Task directions
Return all of the entries below, word for word. Omit each picture.

:: Dataset ::

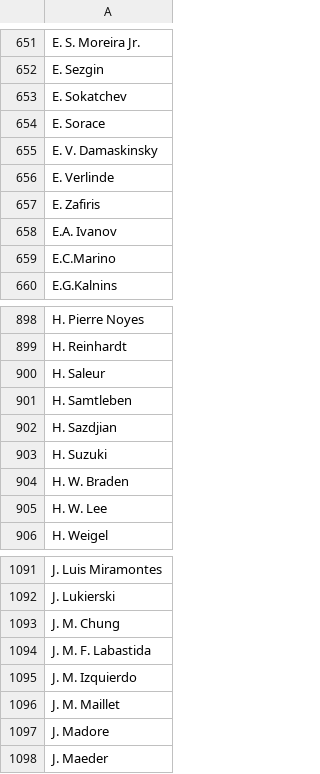
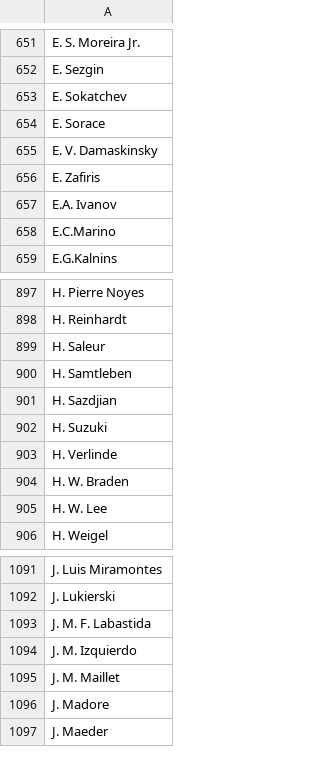
Before and after one commit to luc6987/Modal_INF473G, a CSV file: authors_list.csv, drawn as a sheet; only a part is shown, gaps mark what is left out; removed rows and columns are numbered as before the commit, all else as after; the diff names each change by its address in the sheet, - before the commit and + after, or states it on an @@ line.

```diff
--- a/authors_list.csv
+++ b/authors_list.csv
-row 656: E. Verlinde
+row 903: H. Verlinde
-row 1093: J. M. Chung
```
Also changed, not shown: authors.csv, 23 other files.
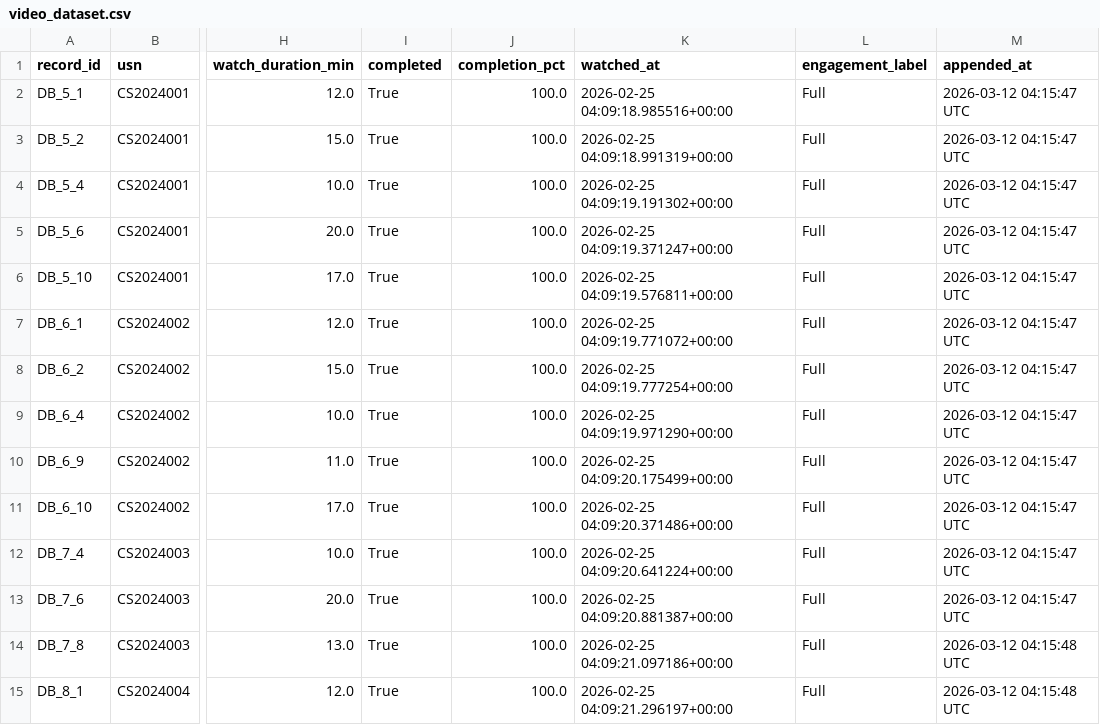
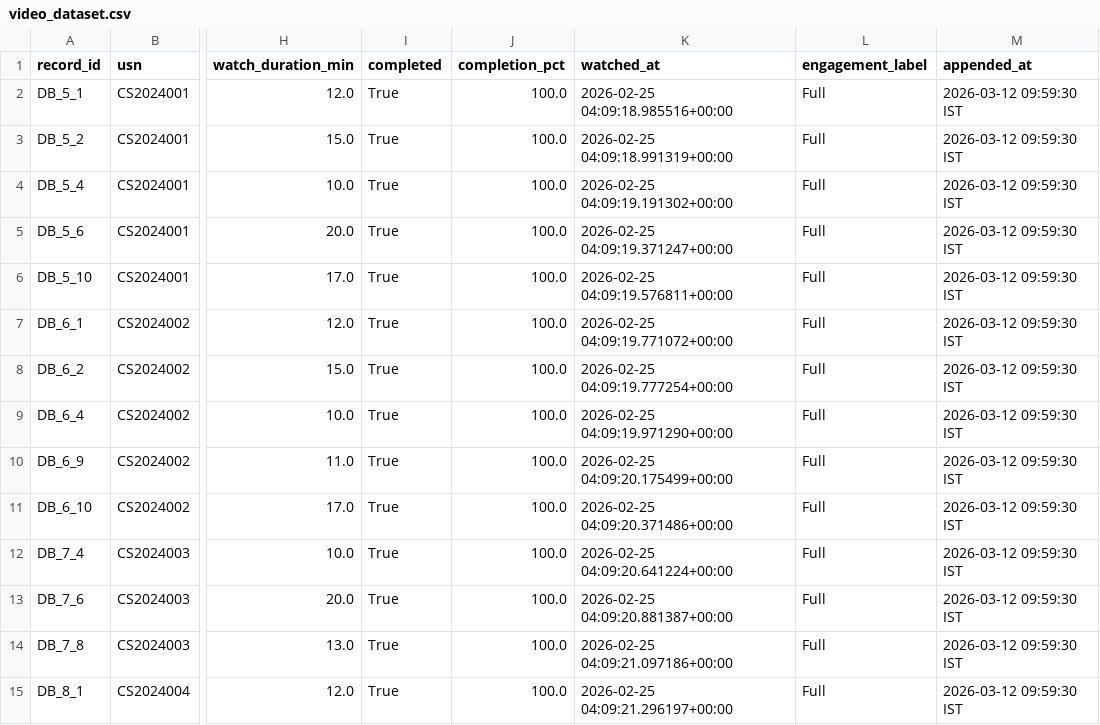
Before and after one commit to Uttama786/classroom, a CSV file: flipped_classroom_project/ml_model/video_dataset.csv, drawn as a sheet; only a part is shown, gaps mark what is left out; the diff covers the shown part only; the diff names each change by its address in the sheet, - before the commit and + after, or states it on an @@ line.

```diff
--- a/flipped_classroom_project/ml_model/video_dataset.csv
+++ b/flipped_classroom_project/ml_model/video_dataset.csv
-M2:M13 (appended_at): 2026-03-12 04:15:47 UTC
+M2:M13 (appended_at): 2026-03-12 09:59:30 IST
-M14:M15 (appended_at): 2026-03-12 04:15:48 UTC
+M14:M15 (appended_at): 2026-03-12 09:59:30 IST
```
Also changed, not shown: 31 edited cells elsewhere in this file, flipped_classroom_project/ml_model/dataset.csv, flipped_classroom_project/ml_model/quiz_dataset.csv, 3 other files.
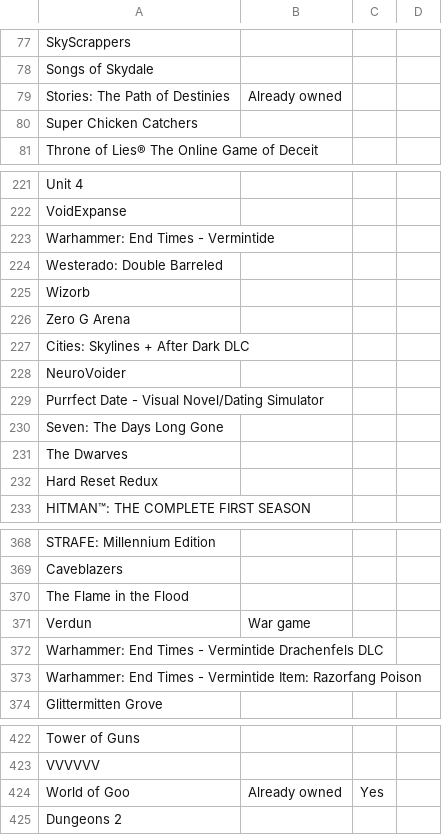
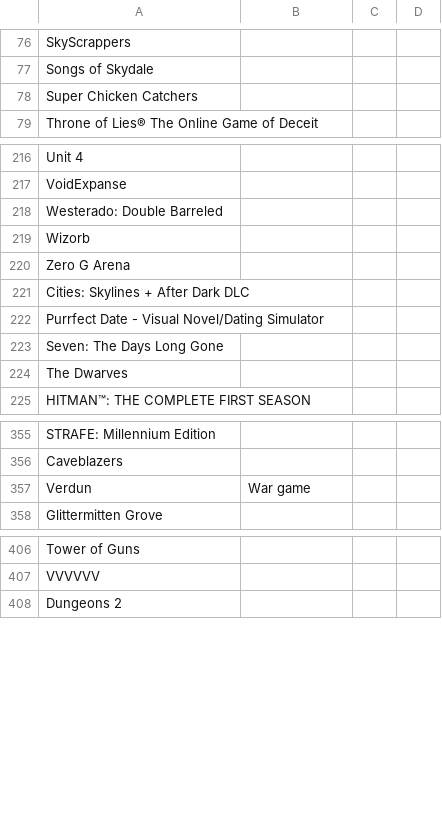
Before and after one commit to nikitaDanilenko/nikitaDanilenko.github.io, a CSV file: games/data.csv, drawn as a sheet; only a part is shown, gaps mark what is left out; the diff covers the shown part only; the diff names each change by its address in the sheet, - before the commit and + after, or states it on an @@ line.

```diff
--- a/games/data.csv
+++ b/games/data.csv
-row 79: Stories: The Path of Destinies | Already owned
-row 223: Warhammer: End Times - Vermintide
-row 228: NeuroVoider
-row 232: Hard Reset Redux
-row 370: The Flame in the Flood
-row 372: Warhammer: End Times - Vermintide Drachenfels DLC
-row 373: Warhammer: End Times - Vermintide Item: Razorfang Poison
-row 424: World of Goo | Already owned | Yes
```
Also changed, not shown: 25 removed rows elsewhere in this file.
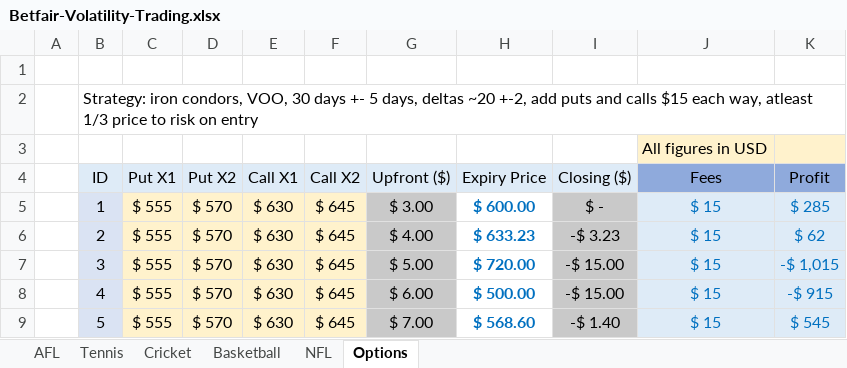
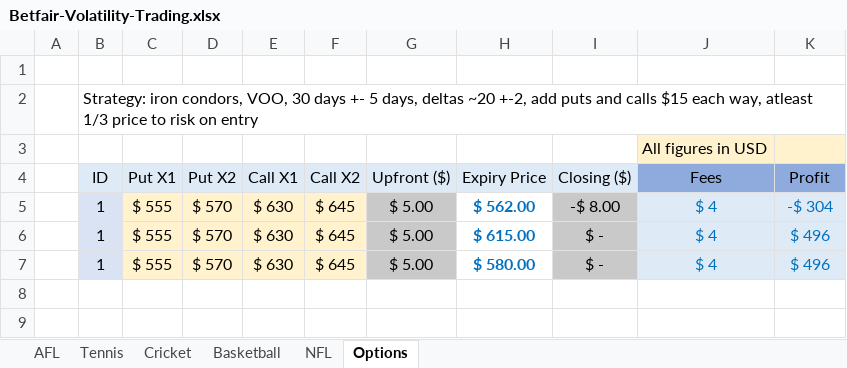
Before and after one commit to zazwaz12/BetfairExcel, an Excel workbook: Betfair-Volatility-Trading.xlsx, sheet Options, drawn as a sheet; values as stored, in another font and other column widths than the file's, no borders; conditional formats not drawn; removed rows and columns are numbered as before the commit, all else as after; the diff names each change by its address in the sheet, - before the commit and + after, or states it on an @@ line.

```diff
--- a/Betfair-Volatility-Trading.xlsx (sheet Options)
+++ b/Betfair-Volatility-Trading.xlsx (sheet Options)
+row 5:  | 1 | $ 555 | $ 570 | $ 630 | $ 645 | $ 5.00 | $ 562.00 | -$ 8.00 | $ 4 | -$ 304
-G6 (Upfront ($)): $ 3.00
+G6 (Upfront ($)): $ 5.00
-H6 (Expiry Price): $ 600.00
+H6 (Expiry Price): $ 615.00
-J6 (Fees): $ 15
+J6 (Fees): $ 4
-K6 (Profit): $ 285
+K6 (Profit): $ 496
-row 6:  | 2 | $ 555 | $ 570 | $ 630 | $ 645 | $ 4.00 | $ 633.23 | -$ 3.23 | $ 15 | $ 62
-B7 (ID): 3
+B7 (ID): 1
-H7 (Expiry Price): $ 720.00
+H7 (Expiry Price): $ 580.00
-I7 (Closing ($)): -$ 15.00
+I7 (Closing ($)): $ -
-J7 (Fees): $ 15
+J7 (Fees): $ 4
-K7 (Profit): -$ 1,015
+K7 (Profit): $ 496
-row 8:  | 4 | $ 555 | $ 570 | $ 630 | $ 645 | $ 6.00 | $ 500.00 | -$ 15.00 | $ 15 | -$ 915
-row 9:  | 5 | $ 555 | $ 570 | $ 630 | $ 645 | $ 7.00 | $ 568.60 | -$ 1.40 | $ 15 | $ 545
```
Also changed, not shown: sheet AFL, sheet Tennis, formulas that keep their value.
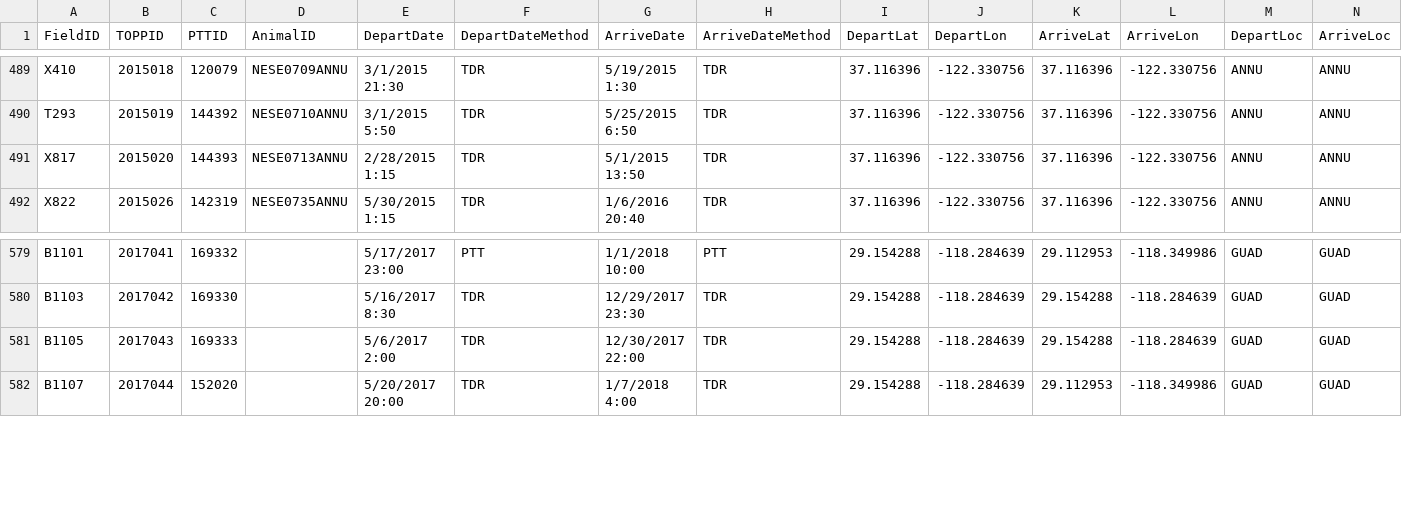
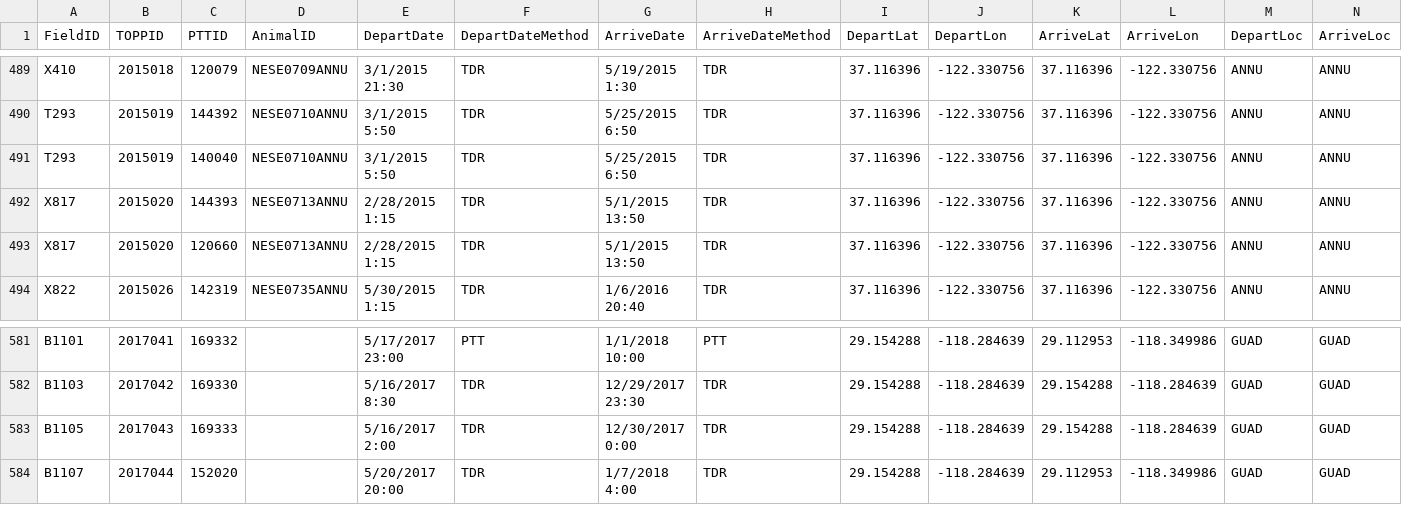
Before and after one commit to rholser/NES_TrackDive_DataProcessing, a CSV file: Metadata/startstop_female_datapaper.csv, drawn as a sheet; only a part is shown, gaps mark what is left out; addresses are those after the commit; rows hold the shown columns only; the diff names each change by its address in the sheet, - before the commit and + after, or states it on an @@ line.

```diff
--- a/Metadata/startstop_female_datapaper.csv
+++ b/Metadata/startstop_female_datapaper.csv
+row 491: T293 | 2015019 | 140040 | NESE0710ANNU | 3/1/2015 5:50 | TDR | 5/25/2015 6:50 | TDR | 37.116396 | -122.330756 | 37.116396 | -122.330756 | ANNU | ANNU
+row 493: X817 | 2015020 | 120660 | NESE0713ANNU | 2/28/2015 1:15 | TDR | 5/1/2015 13:50 | TDR | 37.116396 | -122.330756 | 37.116396 | -122.330756 | ANNU | ANNU
-E583 (DepartDate): 5/6/2017 2:00
+E583 (DepartDate): 5/16/2017 2:00
-G583 (ArriveDate): 12/30/2017 22:00
+G583 (ArriveDate): 12/30/2017 0:00
```
Also changed, not shown: NES_TrackingDiving_MetaData.csv, 9 other files.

:::

Reply to the exercise
Before and after one commit to luc6987/Modal_INF473G, a CSV file: authors_list.csv, drawn as a sheet; only a part is shown, gaps mark what is left out; removed rows and columns are numbered as before the commit, all else as after; the diff names each change by its address in the sheet, - before the commit and + after, or states it on an @@ line.

```diff
--- a/authors_list.csv
+++ b/authors_list.csv
-row 656: E. Verlinde
+row 903: H. Verlinde
-row 1093: J. M. Chung
```
Also changed, not shown: authors.csv, 23 other files.
Before and after one commit to Uttama786/classroom, a CSV file: flipped_classroom_project/ml_model/video_dataset.csv, drawn as a sheet; only a part is shown, gaps mark what is left out; the diff covers the shown part only; the diff names each change by its address in the sheet, - before the commit and + after, or states it on an @@ line.

```diff
--- a/flipped_classroom_project/ml_model/video_dataset.csv
+++ b/flipped_classroom_project/ml_model/video_dataset.csv
-M2:M13 (appended_at): 2026-03-12 04:15:47 UTC
+M2:M13 (appended_at): 2026-03-12 09:59:30 IST
-M14:M15 (appended_at): 2026-03-12 04:15:48 UTC
+M14:M15 (appended_at): 2026-03-12 09:59:30 IST
```
Also changed, not shown: 31 edited cells elsewhere in this file, flipped_classroom_project/ml_model/dataset.csv, flipped_classroom_project/ml_model/quiz_dataset.csv, 3 other files.
Before and after one commit to nikitaDanilenko/nikitaDanilenko.github.io, a CSV file: games/data.csv, drawn as a sheet; only a part is shown, gaps mark what is left out; the diff covers the shown part only; the diff names each change by its address in the sheet, - before the commit and + after, or states it on an @@ line.

```diff
--- a/games/data.csv
+++ b/games/data.csv
-row 79: Stories: The Path of Destinies | Already owned
-row 223: Warhammer: End Times - Vermintide
-row 228: NeuroVoider
-row 232: Hard Reset Redux
-row 370: The Flame in the Flood
-row 372: Warhammer: End Times - Vermintide Drachenfels DLC
-row 373: Warhammer: End Times - Vermintide Item: Razorfang Poison
-row 424: World of Goo | Already owned | Yes
```
Also changed, not shown: 25 removed rows elsewhere in this file.
Before and after one commit to zazwaz12/BetfairExcel, an Excel workbook: Betfair-Volatility-Trading.xlsx, sheet Options, drawn as a sheet; values as stored, in another font and other column widths than the file's, no borders; conditional formats not drawn; removed rows and columns are numbered as before the commit, all else as after; the diff names each change by its address in the sheet, - before the commit and + after, or states it on an @@ line.

```diff
--- a/Betfair-Volatility-Trading.xlsx (sheet Options)
+++ b/Betfair-Volatility-Trading.xlsx (sheet Options)
+row 5:  | 1 | $ 555 | $ 570 | $ 630 | $ 645 | $ 5.00 | $ 562.00 | -$ 8.00 | $ 4 | -$ 304
-G6 (Upfront ($)): $ 3.00
+G6 (Upfront ($)): $ 5.00
-H6 (Expiry Price): $ 600.00
+H6 (Expiry Price): $ 615.00
-J6 (Fees): $ 15
+J6 (Fees): $ 4
-K6 (Profit): $ 285
+K6 (Profit): $ 496
-row 6:  | 2 | $ 555 | $ 570 | $ 630 | $ 645 | $ 4.00 | $ 633.23 | -$ 3.23 | $ 15 | $ 62
-B7 (ID): 3
+B7 (ID): 1
-H7 (Expiry Price): $ 720.00
+H7 (Expiry Price): $ 580.00
-I7 (Closing ($)): -$ 15.00
+I7 (Closing ($)): $ -
-J7 (Fees): $ 15
+J7 (Fees): $ 4
-K7 (Profit): -$ 1,015
+K7 (Profit): $ 496
-row 8:  | 4 | $ 555 | $ 570 | $ 630 | $ 645 | $ 6.00 | $ 500.00 | -$ 15.00 | $ 15 | -$ 915
-row 9:  | 5 | $ 555 | $ 570 | $ 630 | $ 645 | $ 7.00 | $ 568.60 | -$ 1.40 | $ 15 | $ 545
```
Also changed, not shown: sheet AFL, sheet Tennis, formulas that keep their value.
Before and after one commit to rholser/NES_TrackDive_DataProcessing, a CSV file: Metadata/startstop_female_datapaper.csv, drawn as a sheet; only a part is shown, gaps mark what is left out; addresses are those after the commit; rows hold the shown columns only; the diff names each change by its address in the sheet, - before the commit and + after, or states it on an @@ line.

```diff
--- a/Metadata/startstop_female_datapaper.csv
+++ b/Metadata/startstop_female_datapaper.csv
+row 491: T293 | 2015019 | 140040 | NESE0710ANNU | 3/1/2015 5:50 | TDR | 5/25/2015 6:50 | TDR | 37.116396 | -122.330756 | 37.116396 | -122.330756 | ANNU | ANNU
+row 493: X817 | 2015020 | 120660 | NESE0713ANNU | 2/28/2015 1:15 | TDR | 5/1/2015 13:50 | TDR | 37.116396 | -122.330756 | 37.116396 | -122.330756 | ANNU | ANNU
-E583 (DepartDate): 5/6/2017 2:00
+E583 (DepartDate): 5/16/2017 2:00
-G583 (ArriveDate): 12/30/2017 22:00
+G583 (ArriveDate): 12/30/2017 0:00
```
Also changed, not shown: NES_TrackingDiving_MetaData.csv, 9 other files.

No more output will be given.